#### [WORK TASK]
Determine how many lines in the records below contain "isDone", then state that number alone.
(RECORDED DATA begins)
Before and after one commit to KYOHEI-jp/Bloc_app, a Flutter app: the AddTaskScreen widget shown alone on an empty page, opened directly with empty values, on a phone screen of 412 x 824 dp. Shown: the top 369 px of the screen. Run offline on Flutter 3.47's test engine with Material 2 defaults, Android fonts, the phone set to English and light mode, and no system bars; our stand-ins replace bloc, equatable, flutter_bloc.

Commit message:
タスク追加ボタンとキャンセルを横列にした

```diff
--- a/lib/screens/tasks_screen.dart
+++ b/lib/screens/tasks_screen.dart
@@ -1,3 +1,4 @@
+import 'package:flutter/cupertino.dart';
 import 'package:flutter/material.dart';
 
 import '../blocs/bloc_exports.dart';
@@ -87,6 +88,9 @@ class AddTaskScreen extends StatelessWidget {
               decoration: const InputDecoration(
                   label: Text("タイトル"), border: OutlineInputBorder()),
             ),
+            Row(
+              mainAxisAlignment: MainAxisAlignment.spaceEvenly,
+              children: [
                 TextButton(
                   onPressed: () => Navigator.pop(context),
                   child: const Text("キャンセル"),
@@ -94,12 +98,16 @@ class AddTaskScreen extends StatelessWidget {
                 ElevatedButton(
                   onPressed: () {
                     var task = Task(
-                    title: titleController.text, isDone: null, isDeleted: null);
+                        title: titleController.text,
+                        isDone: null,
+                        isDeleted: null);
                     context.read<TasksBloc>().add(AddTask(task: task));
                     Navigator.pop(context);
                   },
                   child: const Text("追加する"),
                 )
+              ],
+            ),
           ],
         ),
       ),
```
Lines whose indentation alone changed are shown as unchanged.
(RECORDED DATA ends)
#### [ANSWER SECTION]
2